### TASK GOAL:
Give a verbatim copy of the lines below, minus the pictures.

Revision tracking records:
== Segment start ==

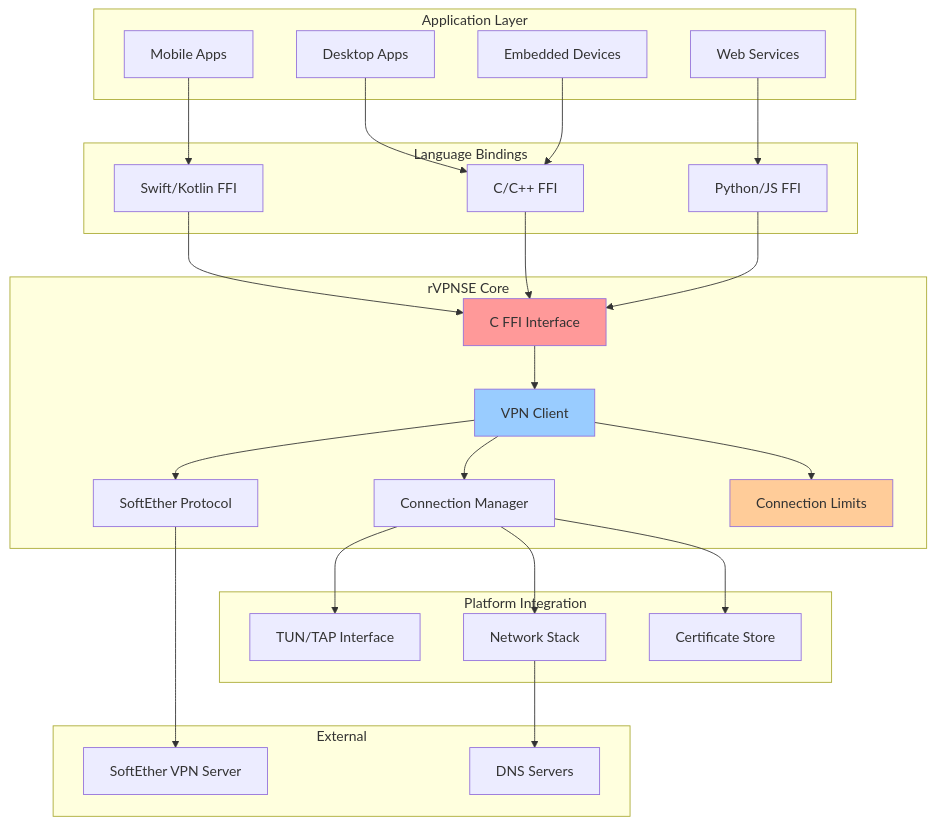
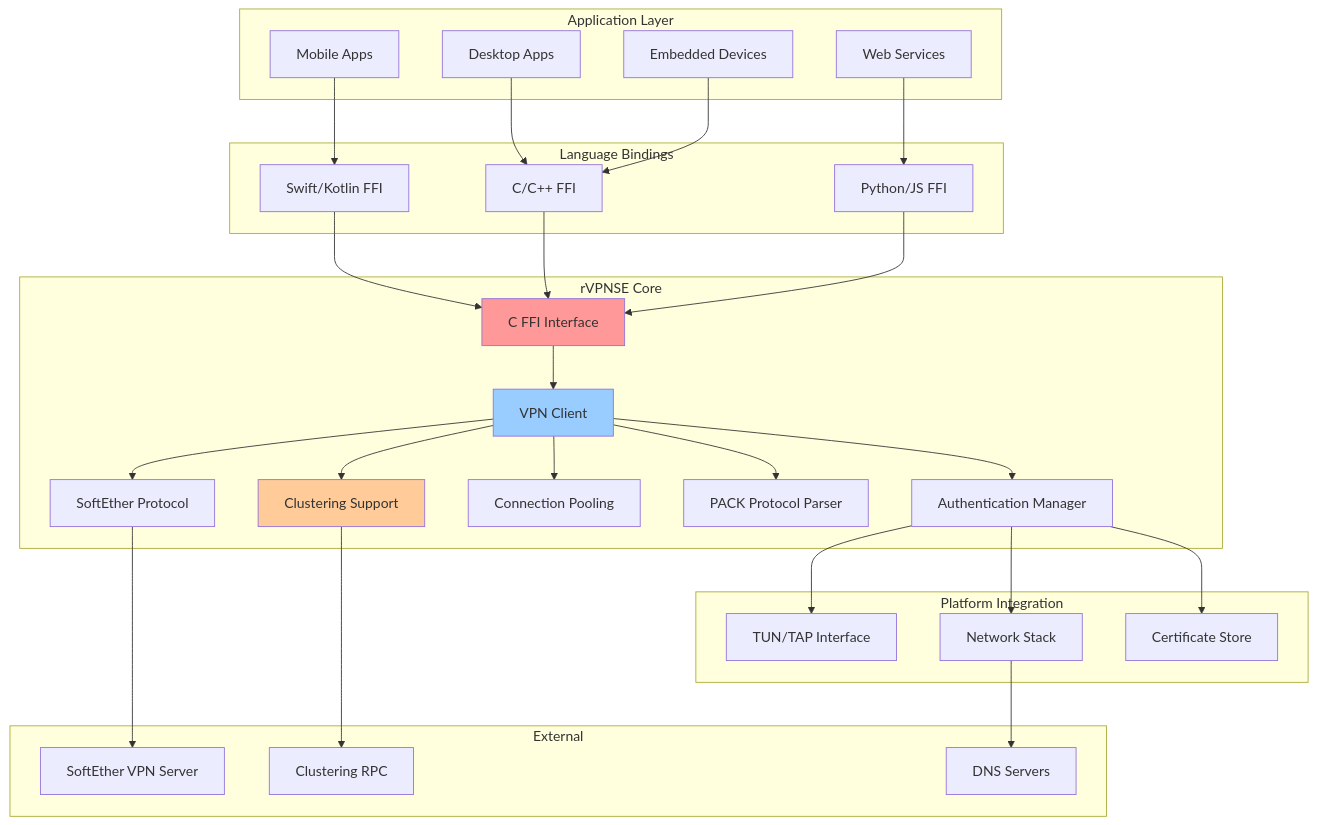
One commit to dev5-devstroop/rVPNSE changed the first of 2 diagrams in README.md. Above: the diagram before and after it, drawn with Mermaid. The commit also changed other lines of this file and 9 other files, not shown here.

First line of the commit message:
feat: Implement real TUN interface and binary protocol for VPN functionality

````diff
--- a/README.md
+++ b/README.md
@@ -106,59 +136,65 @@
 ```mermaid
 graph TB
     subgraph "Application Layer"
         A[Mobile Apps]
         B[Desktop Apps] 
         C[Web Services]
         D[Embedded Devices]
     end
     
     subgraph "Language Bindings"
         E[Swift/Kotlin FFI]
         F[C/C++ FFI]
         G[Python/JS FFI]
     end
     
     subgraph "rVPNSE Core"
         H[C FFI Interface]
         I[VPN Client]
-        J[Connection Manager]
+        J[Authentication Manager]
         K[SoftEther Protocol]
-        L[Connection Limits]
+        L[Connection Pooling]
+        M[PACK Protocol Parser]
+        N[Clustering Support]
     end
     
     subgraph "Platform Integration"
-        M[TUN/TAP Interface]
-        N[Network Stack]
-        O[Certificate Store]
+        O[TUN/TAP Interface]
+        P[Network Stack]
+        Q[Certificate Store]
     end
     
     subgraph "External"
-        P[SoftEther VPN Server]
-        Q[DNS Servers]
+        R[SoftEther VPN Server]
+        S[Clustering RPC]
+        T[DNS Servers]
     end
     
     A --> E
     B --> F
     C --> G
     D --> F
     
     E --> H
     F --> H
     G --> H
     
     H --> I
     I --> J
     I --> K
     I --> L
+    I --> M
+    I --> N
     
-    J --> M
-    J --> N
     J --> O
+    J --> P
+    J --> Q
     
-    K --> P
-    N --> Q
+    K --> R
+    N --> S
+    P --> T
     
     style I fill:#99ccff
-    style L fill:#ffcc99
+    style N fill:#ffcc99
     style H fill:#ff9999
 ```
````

== Segment end ==

### FINISHED EXERCISE:
One commit to dev5-devstroop/rVPNSE changed the first of 2 diagrams in README.md. Above: the diagram before and after it, drawn with Mermaid. The commit also changed other lines of this file and 9 other files, not shown here.

First line of the commit message:
feat: Implement real TUN interface and binary protocol for VPN functionality

````diff
--- a/README.md
+++ b/README.md
@@ -106,59 +136,65 @@
 ```mermaid
 graph TB
     subgraph "Application Layer"
         A[Mobile Apps]
         B[Desktop Apps] 
         C[Web Services]
         D[Embedded Devices]
     end
     
     subgraph "Language Bindings"
         E[Swift/Kotlin FFI]
         F[C/C++ FFI]
         G[Python/JS FFI]
     end
     
     subgraph "rVPNSE Core"
         H[C FFI Interface]
         I[VPN Client]
-        J[Connection Manager]
+        J[Authentication Manager]
         K[SoftEther Protocol]
-        L[Connection Limits]
+        L[Connection Pooling]
+        M[PACK Protocol Parser]
+        N[Clustering Support]
     end
     
     subgraph "Platform Integration"
-        M[TUN/TAP Interface]
-        N[Network Stack]
-        O[Certificate Store]
+        O[TUN/TAP Interface]
+        P[Network Stack]
+        Q[Certificate Store]
     end
     
     subgraph "External"
-        P[SoftEther VPN Server]
-        Q[DNS Servers]
+        R[SoftEther VPN Server]
+        S[Clustering RPC]
+        T[DNS Servers]
     end
     
     A --> E
     B --> F
     C --> G
     D --> F
     
     E --> H
     F --> H
     G --> H
     
     H --> I
     I --> J
     I --> K
     I --> L
+    I --> M
+    I --> N
     
-    J --> M
-    J --> N
     J --> O
+    J --> P
+    J --> Q
     
-    K --> P
-    N --> Q
+    K --> R
+    N --> S
+    P --> T
     
     style I fill:#99ccff
-    style L fill:#ffcc99
+    style N fill:#ffcc99
     style H fill:#ff9999
 ```
````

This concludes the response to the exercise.